> **EXERCISE BRIEF**: Determine the count of lines in the following entries that contain the string "chevron". Write only the number.

Source records:
- - - - - - -
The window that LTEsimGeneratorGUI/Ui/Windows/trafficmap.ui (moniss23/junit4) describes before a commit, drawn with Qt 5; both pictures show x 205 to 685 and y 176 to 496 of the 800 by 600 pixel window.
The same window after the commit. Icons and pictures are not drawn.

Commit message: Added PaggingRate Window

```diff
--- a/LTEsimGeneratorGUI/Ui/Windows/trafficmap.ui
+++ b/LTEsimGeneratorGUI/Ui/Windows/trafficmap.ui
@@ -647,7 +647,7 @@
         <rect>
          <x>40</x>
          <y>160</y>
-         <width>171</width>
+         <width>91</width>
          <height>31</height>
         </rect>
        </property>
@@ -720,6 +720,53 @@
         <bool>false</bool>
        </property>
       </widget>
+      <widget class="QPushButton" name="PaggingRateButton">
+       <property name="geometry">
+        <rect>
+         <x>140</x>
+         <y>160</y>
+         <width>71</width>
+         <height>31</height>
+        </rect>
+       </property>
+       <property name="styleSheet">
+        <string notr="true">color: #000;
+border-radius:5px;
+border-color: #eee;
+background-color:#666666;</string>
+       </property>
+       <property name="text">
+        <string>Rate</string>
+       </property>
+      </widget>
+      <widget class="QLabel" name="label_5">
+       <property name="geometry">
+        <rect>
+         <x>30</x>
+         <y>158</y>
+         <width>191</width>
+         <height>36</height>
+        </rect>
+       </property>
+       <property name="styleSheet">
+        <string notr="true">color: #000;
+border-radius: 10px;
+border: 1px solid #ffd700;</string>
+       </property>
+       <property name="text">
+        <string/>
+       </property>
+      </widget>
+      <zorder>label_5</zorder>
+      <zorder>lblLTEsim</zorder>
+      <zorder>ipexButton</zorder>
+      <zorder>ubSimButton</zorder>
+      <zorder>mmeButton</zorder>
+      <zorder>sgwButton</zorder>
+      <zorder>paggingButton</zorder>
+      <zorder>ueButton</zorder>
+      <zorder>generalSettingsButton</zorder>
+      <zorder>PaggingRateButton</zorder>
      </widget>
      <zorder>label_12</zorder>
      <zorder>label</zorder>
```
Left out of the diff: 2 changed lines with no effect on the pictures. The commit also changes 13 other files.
- - - - - - -
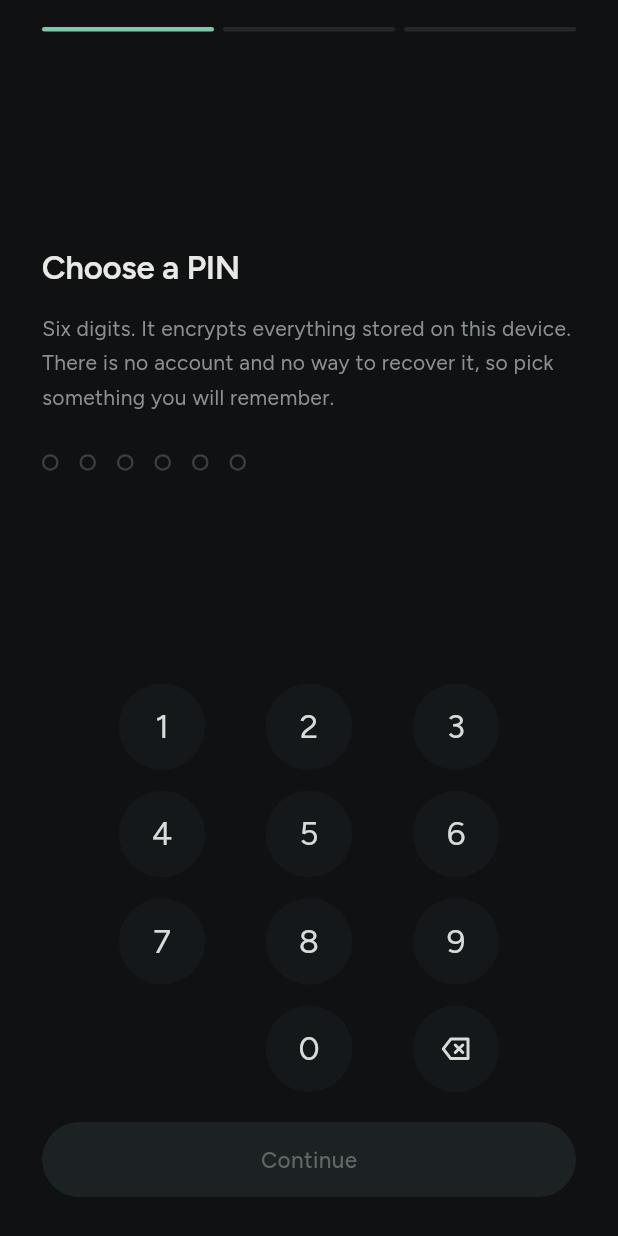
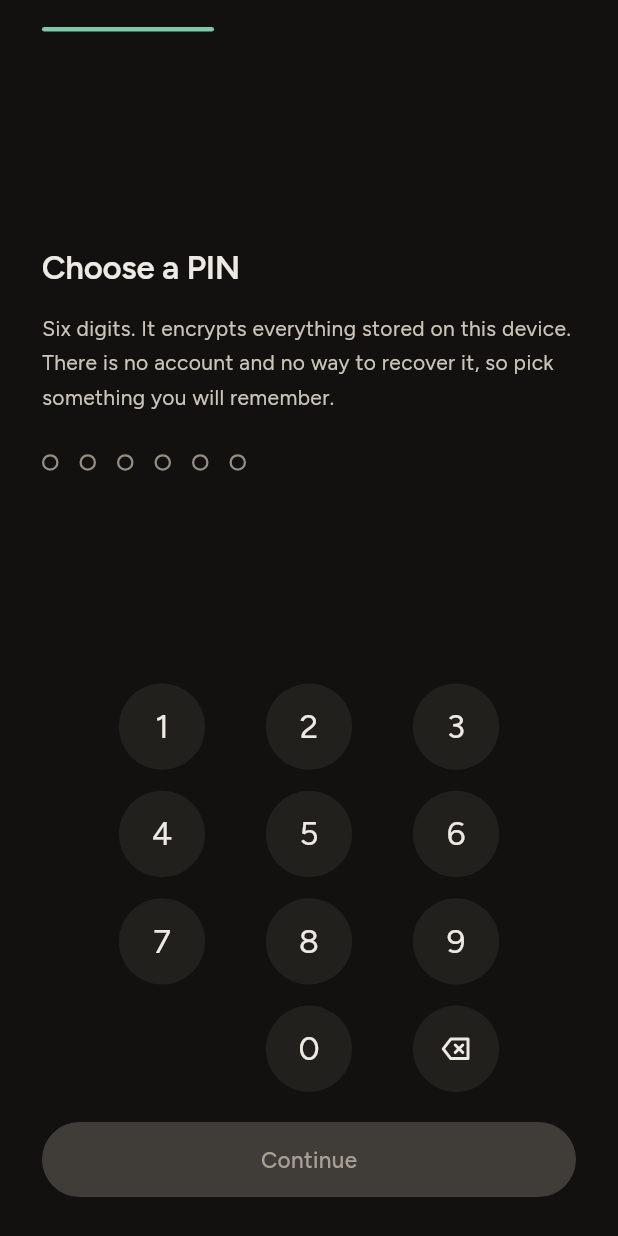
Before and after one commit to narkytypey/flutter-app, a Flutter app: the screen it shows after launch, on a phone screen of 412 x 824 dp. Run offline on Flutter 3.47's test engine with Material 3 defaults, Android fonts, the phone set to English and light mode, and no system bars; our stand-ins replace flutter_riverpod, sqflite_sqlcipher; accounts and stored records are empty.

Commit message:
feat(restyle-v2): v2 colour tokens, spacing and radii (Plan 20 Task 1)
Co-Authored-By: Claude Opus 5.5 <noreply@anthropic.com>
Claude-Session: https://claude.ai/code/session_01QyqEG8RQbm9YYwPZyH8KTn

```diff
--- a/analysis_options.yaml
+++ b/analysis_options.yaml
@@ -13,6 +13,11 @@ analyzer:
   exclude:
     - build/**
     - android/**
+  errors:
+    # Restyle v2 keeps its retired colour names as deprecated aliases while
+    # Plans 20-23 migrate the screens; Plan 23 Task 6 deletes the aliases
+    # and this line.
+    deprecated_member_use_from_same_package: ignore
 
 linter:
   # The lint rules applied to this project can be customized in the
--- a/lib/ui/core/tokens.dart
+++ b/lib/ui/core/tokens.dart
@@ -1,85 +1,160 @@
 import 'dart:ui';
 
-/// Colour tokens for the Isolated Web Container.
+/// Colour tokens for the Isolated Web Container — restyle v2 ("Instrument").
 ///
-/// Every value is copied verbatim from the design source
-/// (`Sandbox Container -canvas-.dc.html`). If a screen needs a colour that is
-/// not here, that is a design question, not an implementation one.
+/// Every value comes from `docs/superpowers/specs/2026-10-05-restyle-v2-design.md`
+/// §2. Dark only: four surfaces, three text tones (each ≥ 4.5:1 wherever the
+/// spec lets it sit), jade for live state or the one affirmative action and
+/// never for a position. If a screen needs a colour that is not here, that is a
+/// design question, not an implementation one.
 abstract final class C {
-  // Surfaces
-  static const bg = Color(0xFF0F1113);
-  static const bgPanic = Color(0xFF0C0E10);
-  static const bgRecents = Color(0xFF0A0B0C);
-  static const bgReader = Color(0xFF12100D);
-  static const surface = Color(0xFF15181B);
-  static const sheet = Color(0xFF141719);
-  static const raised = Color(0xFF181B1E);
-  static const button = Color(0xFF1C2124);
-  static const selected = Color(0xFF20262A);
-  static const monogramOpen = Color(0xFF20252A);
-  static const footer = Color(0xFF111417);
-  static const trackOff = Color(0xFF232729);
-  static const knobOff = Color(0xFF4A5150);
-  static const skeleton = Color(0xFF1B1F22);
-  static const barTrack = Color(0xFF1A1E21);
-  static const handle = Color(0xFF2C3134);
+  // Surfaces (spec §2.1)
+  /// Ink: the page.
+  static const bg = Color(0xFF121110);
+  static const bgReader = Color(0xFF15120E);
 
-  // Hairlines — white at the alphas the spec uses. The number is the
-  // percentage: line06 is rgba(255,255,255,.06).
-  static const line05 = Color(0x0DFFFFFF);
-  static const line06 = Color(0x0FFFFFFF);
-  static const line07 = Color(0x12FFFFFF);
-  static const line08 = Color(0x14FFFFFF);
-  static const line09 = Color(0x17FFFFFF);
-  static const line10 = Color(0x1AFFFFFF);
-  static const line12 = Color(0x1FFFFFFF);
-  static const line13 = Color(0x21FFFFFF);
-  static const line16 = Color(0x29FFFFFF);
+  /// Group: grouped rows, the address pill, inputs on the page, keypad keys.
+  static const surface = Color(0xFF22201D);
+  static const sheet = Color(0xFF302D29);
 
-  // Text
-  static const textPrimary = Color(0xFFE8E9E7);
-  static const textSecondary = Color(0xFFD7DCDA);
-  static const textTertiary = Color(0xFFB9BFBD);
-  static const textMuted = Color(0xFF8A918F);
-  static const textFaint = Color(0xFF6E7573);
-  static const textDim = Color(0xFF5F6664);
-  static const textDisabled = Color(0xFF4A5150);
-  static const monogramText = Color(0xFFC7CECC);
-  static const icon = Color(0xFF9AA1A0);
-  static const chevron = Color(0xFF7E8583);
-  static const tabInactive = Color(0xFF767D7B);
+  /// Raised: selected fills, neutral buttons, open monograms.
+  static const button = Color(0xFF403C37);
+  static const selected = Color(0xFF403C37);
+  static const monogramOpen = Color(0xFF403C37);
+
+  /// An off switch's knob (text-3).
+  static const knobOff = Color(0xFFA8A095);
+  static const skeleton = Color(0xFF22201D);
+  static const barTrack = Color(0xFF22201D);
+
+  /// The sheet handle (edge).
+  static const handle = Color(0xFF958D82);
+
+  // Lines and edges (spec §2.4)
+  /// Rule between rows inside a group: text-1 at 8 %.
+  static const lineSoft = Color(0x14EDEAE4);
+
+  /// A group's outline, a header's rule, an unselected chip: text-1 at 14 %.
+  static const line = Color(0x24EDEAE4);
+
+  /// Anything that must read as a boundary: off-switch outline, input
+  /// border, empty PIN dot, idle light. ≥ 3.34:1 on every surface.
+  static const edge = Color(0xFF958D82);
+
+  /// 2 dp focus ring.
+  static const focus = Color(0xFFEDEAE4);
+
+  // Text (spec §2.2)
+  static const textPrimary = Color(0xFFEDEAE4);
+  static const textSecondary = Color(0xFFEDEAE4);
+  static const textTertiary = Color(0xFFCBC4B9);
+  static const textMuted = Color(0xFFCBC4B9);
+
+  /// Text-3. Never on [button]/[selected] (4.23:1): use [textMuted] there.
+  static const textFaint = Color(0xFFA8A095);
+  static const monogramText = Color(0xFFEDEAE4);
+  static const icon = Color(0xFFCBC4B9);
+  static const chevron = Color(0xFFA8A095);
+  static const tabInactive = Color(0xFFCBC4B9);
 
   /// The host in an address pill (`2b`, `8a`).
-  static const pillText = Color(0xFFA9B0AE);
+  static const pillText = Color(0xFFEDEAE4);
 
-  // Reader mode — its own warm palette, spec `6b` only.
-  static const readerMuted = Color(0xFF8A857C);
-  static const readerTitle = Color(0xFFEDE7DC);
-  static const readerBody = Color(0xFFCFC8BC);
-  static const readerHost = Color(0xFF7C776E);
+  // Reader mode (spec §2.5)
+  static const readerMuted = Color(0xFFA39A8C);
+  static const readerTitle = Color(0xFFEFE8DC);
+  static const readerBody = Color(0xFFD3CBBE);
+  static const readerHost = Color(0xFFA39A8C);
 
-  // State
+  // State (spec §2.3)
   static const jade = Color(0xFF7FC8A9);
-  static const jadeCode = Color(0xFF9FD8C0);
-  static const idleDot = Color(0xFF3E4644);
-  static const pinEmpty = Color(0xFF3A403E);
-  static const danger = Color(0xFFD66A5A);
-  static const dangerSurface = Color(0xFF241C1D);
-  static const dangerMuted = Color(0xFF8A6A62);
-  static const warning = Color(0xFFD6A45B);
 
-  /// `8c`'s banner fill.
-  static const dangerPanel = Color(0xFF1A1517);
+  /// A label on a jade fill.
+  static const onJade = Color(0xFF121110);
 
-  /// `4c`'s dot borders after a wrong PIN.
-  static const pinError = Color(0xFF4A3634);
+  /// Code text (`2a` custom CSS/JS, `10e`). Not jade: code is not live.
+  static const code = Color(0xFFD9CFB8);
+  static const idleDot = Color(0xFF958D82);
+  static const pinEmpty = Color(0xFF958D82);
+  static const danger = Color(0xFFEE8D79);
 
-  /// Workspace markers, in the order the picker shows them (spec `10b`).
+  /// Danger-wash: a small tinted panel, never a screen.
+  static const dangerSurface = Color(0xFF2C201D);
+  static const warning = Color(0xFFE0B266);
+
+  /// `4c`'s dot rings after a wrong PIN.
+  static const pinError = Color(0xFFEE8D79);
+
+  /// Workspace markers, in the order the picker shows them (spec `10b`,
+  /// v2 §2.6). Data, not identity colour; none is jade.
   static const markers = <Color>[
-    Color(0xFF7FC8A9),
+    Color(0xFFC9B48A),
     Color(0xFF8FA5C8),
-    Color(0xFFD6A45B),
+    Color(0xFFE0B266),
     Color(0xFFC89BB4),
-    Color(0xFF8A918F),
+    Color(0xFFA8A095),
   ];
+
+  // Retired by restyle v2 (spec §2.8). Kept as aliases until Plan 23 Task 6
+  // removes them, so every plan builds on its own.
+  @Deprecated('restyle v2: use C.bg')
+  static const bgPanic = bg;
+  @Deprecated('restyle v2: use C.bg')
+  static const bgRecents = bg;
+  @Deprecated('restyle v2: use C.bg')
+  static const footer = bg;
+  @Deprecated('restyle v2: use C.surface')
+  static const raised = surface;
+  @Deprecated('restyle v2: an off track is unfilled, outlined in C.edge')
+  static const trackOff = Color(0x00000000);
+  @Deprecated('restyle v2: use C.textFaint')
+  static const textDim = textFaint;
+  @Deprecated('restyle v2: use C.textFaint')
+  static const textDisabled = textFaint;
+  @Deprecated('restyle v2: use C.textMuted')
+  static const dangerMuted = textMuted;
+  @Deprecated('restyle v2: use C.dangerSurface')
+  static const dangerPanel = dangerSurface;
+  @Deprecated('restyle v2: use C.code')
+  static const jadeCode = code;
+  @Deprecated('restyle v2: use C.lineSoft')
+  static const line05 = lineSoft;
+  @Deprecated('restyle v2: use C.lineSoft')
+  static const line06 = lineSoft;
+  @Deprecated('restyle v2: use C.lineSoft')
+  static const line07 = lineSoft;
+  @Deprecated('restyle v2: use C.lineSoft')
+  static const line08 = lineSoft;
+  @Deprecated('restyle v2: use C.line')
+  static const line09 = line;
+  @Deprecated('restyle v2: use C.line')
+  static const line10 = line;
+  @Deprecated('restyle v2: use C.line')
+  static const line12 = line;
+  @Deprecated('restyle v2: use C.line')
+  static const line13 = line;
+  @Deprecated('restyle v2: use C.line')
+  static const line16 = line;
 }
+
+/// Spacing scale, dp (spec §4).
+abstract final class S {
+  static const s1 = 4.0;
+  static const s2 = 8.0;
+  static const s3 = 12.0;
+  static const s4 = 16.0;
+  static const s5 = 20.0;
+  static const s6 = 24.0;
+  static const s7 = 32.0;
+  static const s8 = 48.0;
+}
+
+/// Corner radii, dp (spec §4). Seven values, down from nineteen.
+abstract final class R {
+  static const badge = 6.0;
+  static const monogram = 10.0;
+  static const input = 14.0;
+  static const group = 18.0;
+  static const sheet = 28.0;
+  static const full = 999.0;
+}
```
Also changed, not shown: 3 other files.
- - - - - - -
> **ANSWER BOX**: 2